REQUIREMENT » What you return must match every record word for word.

Change listing data:
::::::
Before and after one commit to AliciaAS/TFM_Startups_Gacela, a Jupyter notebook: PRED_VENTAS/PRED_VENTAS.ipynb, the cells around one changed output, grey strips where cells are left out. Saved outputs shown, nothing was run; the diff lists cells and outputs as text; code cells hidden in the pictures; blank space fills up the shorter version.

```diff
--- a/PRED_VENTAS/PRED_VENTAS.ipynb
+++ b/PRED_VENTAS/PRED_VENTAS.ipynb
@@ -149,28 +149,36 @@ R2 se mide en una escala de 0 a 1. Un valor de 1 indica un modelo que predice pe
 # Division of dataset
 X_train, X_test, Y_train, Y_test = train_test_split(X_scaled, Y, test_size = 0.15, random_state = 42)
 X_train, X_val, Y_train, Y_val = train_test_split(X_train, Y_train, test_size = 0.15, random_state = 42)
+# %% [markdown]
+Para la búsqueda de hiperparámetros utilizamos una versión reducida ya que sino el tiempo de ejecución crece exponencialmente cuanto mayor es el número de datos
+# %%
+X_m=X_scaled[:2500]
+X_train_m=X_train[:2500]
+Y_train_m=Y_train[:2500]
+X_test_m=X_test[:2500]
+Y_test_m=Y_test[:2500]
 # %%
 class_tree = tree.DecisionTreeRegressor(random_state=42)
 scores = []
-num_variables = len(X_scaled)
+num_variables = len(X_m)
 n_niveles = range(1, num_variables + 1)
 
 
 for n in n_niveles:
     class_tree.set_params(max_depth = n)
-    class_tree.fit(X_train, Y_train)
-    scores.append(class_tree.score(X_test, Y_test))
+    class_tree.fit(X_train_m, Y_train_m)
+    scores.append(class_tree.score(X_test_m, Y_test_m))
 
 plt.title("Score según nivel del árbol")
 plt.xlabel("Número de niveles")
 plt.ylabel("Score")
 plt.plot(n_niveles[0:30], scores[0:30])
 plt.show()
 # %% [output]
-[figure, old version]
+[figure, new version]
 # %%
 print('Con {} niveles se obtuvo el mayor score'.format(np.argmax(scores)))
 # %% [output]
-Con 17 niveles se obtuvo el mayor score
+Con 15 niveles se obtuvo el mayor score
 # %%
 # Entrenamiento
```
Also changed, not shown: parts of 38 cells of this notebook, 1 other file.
::::::
WORKED SOLUTION »
Before and after one commit to AliciaAS/TFM_Startups_Gacela, a Jupyter notebook: PRED_VENTAS/PRED_VENTAS.ipynb, the cells around one changed output, grey strips where cells are left out. Saved outputs shown, nothing was run; the diff lists cells and outputs as text; code cells hidden in the pictures; blank space fills up the shorter version.

```diff
--- a/PRED_VENTAS/PRED_VENTAS.ipynb
+++ b/PRED_VENTAS/PRED_VENTAS.ipynb
@@ -149,28 +149,36 @@ R2 se mide en una escala de 0 a 1. Un valor de 1 indica un modelo que predice pe
 # Division of dataset
 X_train, X_test, Y_train, Y_test = train_test_split(X_scaled, Y, test_size = 0.15, random_state = 42)
 X_train, X_val, Y_train, Y_val = train_test_split(X_train, Y_train, test_size = 0.15, random_state = 42)
+# %% [markdown]
+Para la búsqueda de hiperparámetros utilizamos una versión reducida ya que sino el tiempo de ejecución crece exponencialmente cuanto mayor es el número de datos
+# %%
+X_m=X_scaled[:2500]
+X_train_m=X_train[:2500]
+Y_train_m=Y_train[:2500]
+X_test_m=X_test[:2500]
+Y_test_m=Y_test[:2500]
 # %%
 class_tree = tree.DecisionTreeRegressor(random_state=42)
 scores = []
-num_variables = len(X_scaled)
+num_variables = len(X_m)
 n_niveles = range(1, num_variables + 1)
 
 
 for n in n_niveles:
     class_tree.set_params(max_depth = n)
-    class_tree.fit(X_train, Y_train)
-    scores.append(class_tree.score(X_test, Y_test))
+    class_tree.fit(X_train_m, Y_train_m)
+    scores.append(class_tree.score(X_test_m, Y_test_m))
 
 plt.title("Score según nivel del árbol")
 plt.xlabel("Número de niveles")
 plt.ylabel("Score")
 plt.plot(n_niveles[0:30], scores[0:30])
 plt.show()
 # %% [output]
-[figure, old version]
+[figure, new version]
 # %%
 print('Con {} niveles se obtuvo el mayor score'.format(np.argmax(scores)))
 # %% [output]
-Con 17 niveles se obtuvo el mayor score
+Con 15 niveles se obtuvo el mayor score
 # %%
 # Entrenamiento
```
Also changed, not shown: parts of 38 cells of this notebook, 1 other file.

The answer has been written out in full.